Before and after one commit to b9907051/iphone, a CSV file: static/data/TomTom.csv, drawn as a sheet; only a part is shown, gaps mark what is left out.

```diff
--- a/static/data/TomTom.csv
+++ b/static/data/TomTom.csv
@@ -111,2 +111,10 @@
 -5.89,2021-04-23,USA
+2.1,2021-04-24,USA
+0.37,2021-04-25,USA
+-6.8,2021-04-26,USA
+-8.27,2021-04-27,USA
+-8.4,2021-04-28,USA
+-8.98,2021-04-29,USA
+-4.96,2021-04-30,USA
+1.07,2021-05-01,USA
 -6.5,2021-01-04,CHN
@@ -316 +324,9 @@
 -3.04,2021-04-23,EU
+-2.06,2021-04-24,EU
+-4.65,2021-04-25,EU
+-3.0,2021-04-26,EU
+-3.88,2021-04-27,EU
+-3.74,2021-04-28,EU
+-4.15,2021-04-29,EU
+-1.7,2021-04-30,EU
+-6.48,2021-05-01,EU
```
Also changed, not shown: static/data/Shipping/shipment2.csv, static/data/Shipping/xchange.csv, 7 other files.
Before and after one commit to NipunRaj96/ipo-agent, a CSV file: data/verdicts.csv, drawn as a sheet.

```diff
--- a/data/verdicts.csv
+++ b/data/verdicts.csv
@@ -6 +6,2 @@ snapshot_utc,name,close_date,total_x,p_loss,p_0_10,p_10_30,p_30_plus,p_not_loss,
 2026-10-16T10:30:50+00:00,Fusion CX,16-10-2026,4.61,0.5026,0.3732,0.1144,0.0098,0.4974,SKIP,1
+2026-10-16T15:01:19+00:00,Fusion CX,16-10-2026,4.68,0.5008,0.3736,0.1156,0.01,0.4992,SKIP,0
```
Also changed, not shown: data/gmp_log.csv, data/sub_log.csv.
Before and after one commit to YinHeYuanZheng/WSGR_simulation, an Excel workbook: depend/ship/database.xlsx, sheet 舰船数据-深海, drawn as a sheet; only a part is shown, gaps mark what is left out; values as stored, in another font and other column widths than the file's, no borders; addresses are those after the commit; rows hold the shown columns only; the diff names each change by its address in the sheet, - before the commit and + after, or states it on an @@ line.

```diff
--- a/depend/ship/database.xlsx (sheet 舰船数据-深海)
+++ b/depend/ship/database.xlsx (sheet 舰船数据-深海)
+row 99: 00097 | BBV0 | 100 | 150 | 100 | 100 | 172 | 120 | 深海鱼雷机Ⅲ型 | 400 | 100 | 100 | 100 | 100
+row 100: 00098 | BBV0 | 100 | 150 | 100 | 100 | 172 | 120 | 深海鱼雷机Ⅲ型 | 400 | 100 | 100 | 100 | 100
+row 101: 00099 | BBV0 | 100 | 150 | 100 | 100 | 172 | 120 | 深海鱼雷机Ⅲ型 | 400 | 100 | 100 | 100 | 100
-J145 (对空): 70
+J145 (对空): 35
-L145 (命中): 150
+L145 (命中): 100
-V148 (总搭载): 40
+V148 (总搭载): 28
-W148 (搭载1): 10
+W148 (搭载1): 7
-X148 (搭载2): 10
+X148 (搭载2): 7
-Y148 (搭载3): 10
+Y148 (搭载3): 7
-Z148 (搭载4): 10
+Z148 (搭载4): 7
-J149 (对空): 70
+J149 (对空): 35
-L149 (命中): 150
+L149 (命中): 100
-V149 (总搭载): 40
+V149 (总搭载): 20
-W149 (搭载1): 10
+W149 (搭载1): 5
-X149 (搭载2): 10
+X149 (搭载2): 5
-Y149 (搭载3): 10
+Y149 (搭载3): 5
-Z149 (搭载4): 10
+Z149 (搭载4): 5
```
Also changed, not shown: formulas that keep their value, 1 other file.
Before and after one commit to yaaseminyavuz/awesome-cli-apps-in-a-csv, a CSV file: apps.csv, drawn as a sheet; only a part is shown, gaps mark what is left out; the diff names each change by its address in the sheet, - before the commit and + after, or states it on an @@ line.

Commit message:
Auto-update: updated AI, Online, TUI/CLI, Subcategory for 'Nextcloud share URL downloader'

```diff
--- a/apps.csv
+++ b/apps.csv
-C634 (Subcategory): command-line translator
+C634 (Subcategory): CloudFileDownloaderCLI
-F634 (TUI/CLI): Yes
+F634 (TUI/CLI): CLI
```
===
[WORK REQUIRED]:
"Fusion" is the word to look for; copy every line of the data that has it.

[REPLY]:
 2026-10-16T10:30:50+00:00,Fusion CX,16-10-2026,4.61,0.5026,0.3732,0.1144,0.0098,0.4974,SKIP,1
+2026-10-16T15:01:19+00:00,Fusion CX,16-10-2026,4.68,0.5008,0.3736,0.1156,0.01,0.4992,SKIP,0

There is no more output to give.